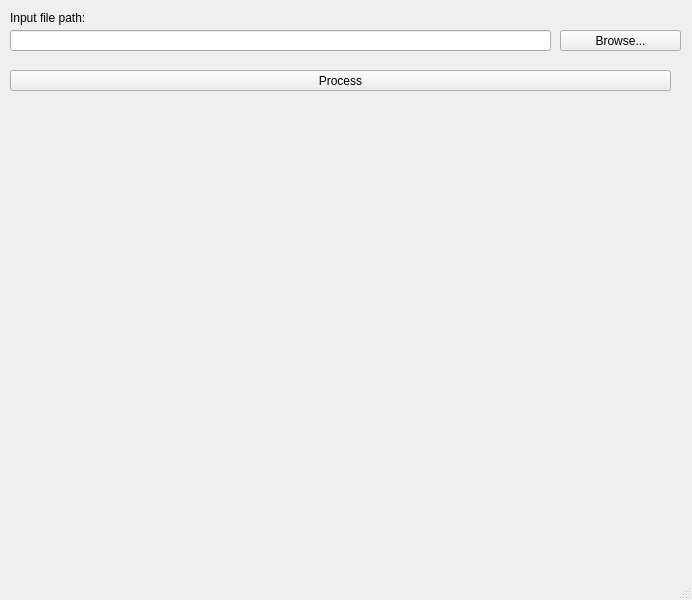
Above: mainwindow.ui from damibran/Pitch_Shifting before the change. Below: the same form after it.
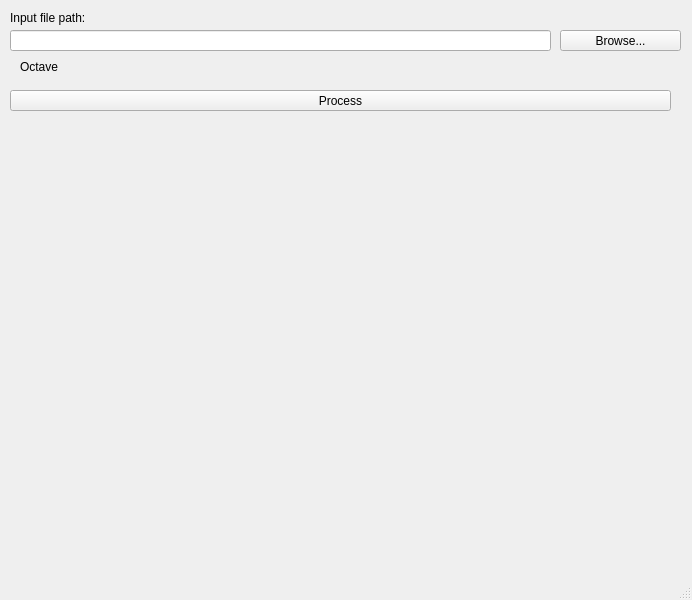
That is the form after the change.

Commit message: Add key freq detection with octave

```diff
--- a/mainwindow.ui
+++ b/mainwindow.ui
@@ -41,7 +41,7 @@
     <property name="geometry">
      <rect>
       <x>10</x>
-      <y>70</y>
+      <y>90</y>
       <width>661</width>
       <height>21</height>
      </rect>
@@ -63,6 +63,19 @@
      <string>Input file path:</string>
     </property>
    </widget>
+   <widget class="QLabel" name="octaveLabel">
+    <property name="geometry">
+     <rect>
+      <x>20</x>
+      <y>60</y>
+      <width>47</width>
+      <height>13</height>
+     </rect>
+    </property>
+    <property name="text">
+     <string>Octave</string>
+    </property>
+   </widget>
   </widget>
   <widget class="QMenuBar" name="menubar">
    <property name="geometry">
```
The commit also changes 4 other files.
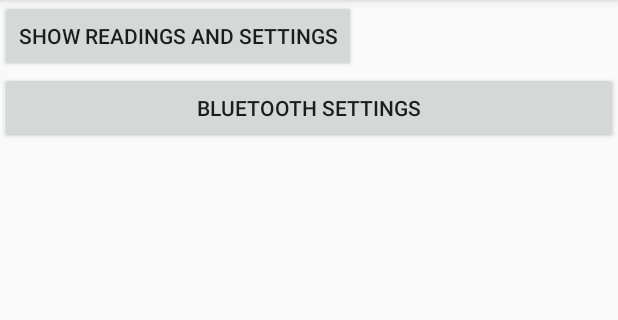
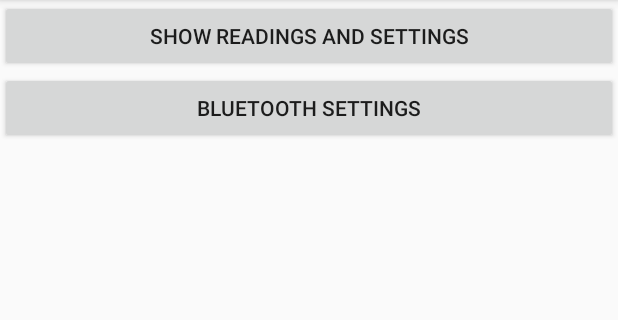
Before and after one commit to monstermaria/ArduinoBluetoothController, an Android app: the screen it shows after launch (MainActivity), on a phone screen of 412 x 824 dp, the part 84-404 px from its top. Run offline under Robolectric (Android 15) with nearby library versions, the phone set to English and light mode, and no system bars.

Commit message:
Started writing method. Minor layout fixes.

```diff
--- a/app/src/main/AndroidManifest.xml
+++ b/app/src/main/AndroidManifest.xml
@@ -15,7 +15,8 @@
         android:roundIcon="@mipmap/ic_launcher_round"
         android:supportsRtl="true"
         android:theme="@style/AppTheme">
-        <activity android:name=".BluetoothSettingsActivity"></activity>
+        <activity android:name=".BluetoothSettingsActivity"
+            android:parentActivityName=".MainActivity"></activity>
         <activity
             android:name=".ReadingsAndSettingsActivity"
             android:parentActivityName=".MainActivity" />
--- a/app/src/main/res/layout/activity_main.xml
+++ b/app/src/main/res/layout/activity_main.xml
@@ -9,7 +9,7 @@
 
     <Button
         android:id="@+id/showReadingsAndSettingsButton"
-        android:layout_width="wrap_content"
+        android:layout_width="match_parent"
         android:layout_height="wrap_content"
         android:onClick="openReadingsAndSettings"
         android:text="@string/show_readings_and_settings" />
```
Also changed, not shown: app/src/main/java/com/example/arduinobluetoothcontroller/ReadingsAndSettingsActivity.java (+13 -0 lines).
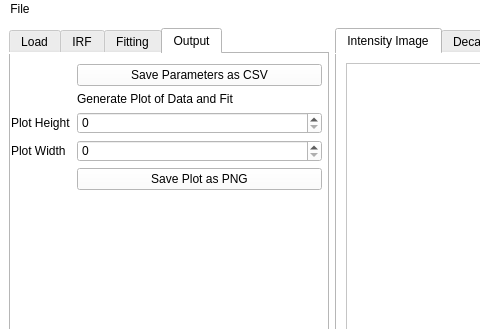
Qt form qt_app/gui/agbp_flimfitter.ui (Tomkaehst/PhasorFLIM) before a commit; both pictures show x 0 to 480 and y 0 to 329 of the 1130 by 776 pixel window.
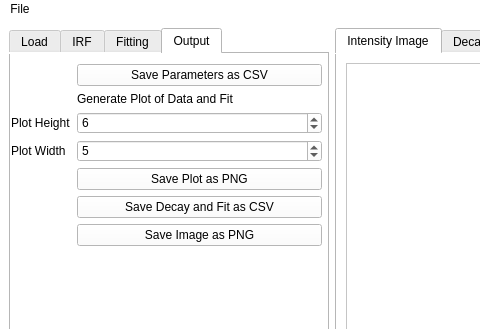
The same form after that commit. The open tabs and pages were chosen to show the change. Custom widgets are drawn as their Qt base class.

Commit message: Added GUI for saving intensity image and decay as csv. Removed IRF fitting as no longer needed.

```diff
--- a/qt_app/gui/agbp_flimfitter.ui
+++ b/qt_app/gui/agbp_flimfitter.ui
@@ -560,7 +560,7 @@
           <x>0</x>
           <y>10</y>
           <width>311</width>
-          <height>201</height>
+          <height>205</height>
          </rect>
         </property>
         <layout class="QFormLayout" name="formLayout_3">
@@ -586,7 +586,17 @@
           </widget>
          </item>
          <item row="2" column="1">
-          <widget class="QSpinBox" name="spinBox_plotHeight"/>
+          <widget class="QSpinBox" name="spinBox_plotHeight">
+           <property name="minimum">
+            <number>2</number>
+           </property>
+           <property name="maximum">
+            <number>20</number>
+           </property>
+           <property name="value">
+            <number>6</number>
+           </property>
+          </widget>
          </item>
          <item row="3" column="0">
           <widget class="QLabel" name="label_plotWidth">
@@ -596,7 +606,17 @@
           </widget>
          </item>
          <item row="3" column="1">
-          <widget class="QSpinBox" name="spinBox_plotWidth"/>
+          <widget class="QSpinBox" name="spinBox_plotWidth">
+           <property name="minimum">
+            <number>2</number>
+           </property>
+           <property name="maximum">
+            <number>20</number>
+           </property>
+           <property name="value">
+            <number>5</number>
+           </property>
+          </widget>
          </item>
          <item row="4" column="1">
           <widget class="QPushButton" name="pushButton_savePlot">
@@ -605,6 +625,20 @@
            </property>
           </widget>
          </item>
+         <item row="5" column="1">
+          <widget class="QPushButton" name="pushButton_saveDecay">
+           <property name="text">
+            <string>Save Decay and Fit as CSV</string>
+           </property>
+          </widget>
+         </item>
+         <item row="6" column="1">
+          <widget class="QPushButton" name="pushButton_saveImage">
+           <property name="text">
+            <string>Save Image as PNG</string>
+           </property>
+          </widget>
+         </item>
         </layout>
        </widget>
       </widget>
```
Left out of the diff: 84 changed lines with no effect on the pictures. The commit also changes 4 other files.
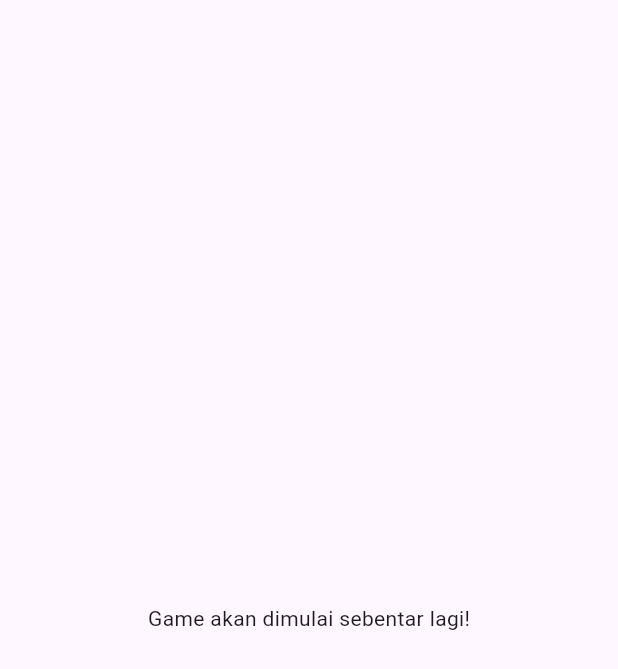
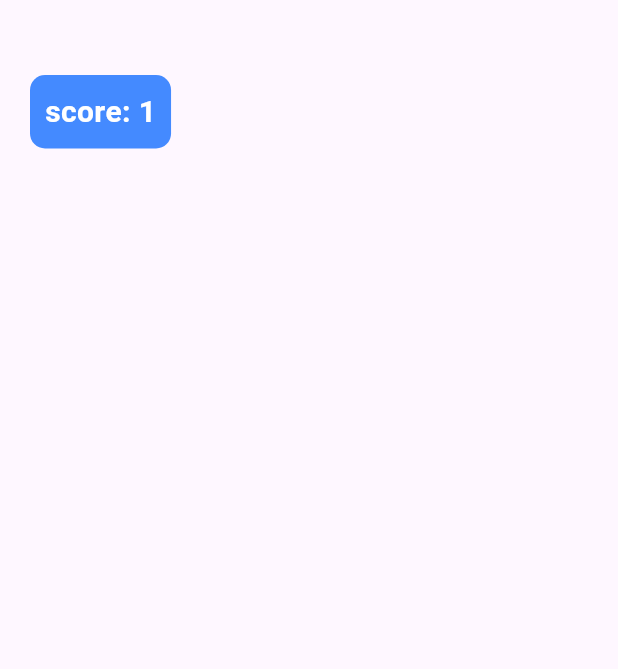
Before and after one commit to CoupDerace/game_week_1, a Flutter app: the screen it shows after launch, on a phone screen of 412 x 824 dp. Shown: the top 669 px of the screen. Run offline on Flutter 3.47's test engine with Material 3 defaults, Android fonts, the phone set to English and light mode, and no system bars.

Commit message:
merubah stl menjadi stf

```diff
--- a/lib/main.dart
+++ b/lib/main.dart
@@ -17,14 +17,43 @@ class MyGames extends StatelessWidget {
   }
 }
 
-class GameScreen extends StatelessWidget {
+
+class GameScreen extends StatefulWidget {
   const GameScreen({super.key});
 
   @override
+  State<GameScreen> createState() => _GameScreenState();
+}
+class _GameScreenState extends State<GameScreen> {
+  @override
+  void initState() {
+    super.initState();
+  }
+  @override
   Widget build(BuildContext context) {
     return Scaffold(
-      body: const Center(
-        child: Text('Game akan dimulai sebentar lagi!'),
+      body: Stack(
+        children: [
+          Positioned(
+            top: 50,
+            left: 20,
+            child: Container(
+              padding: const EdgeInsets.all(10),
+              decoration: BoxDecoration(
+                color: Colors.blueAccent,
+                borderRadius: BorderRadius.circular(10),
+              ),
+              child: const Text(
+                'score: 1',
+                style: TextStyle(
+                  color: Colors.white,
+                  fontSize: 20,
+                  fontWeight: FontWeight.bold,
+                ),
+              ),
+            ),
+          )
+        ],
       ),
     );
   }
```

◆ TASK: From the listing above, work out how many lines hold "parentActivityName". The answer is the number and nothing more.

◆ ANSWER SECTION: 2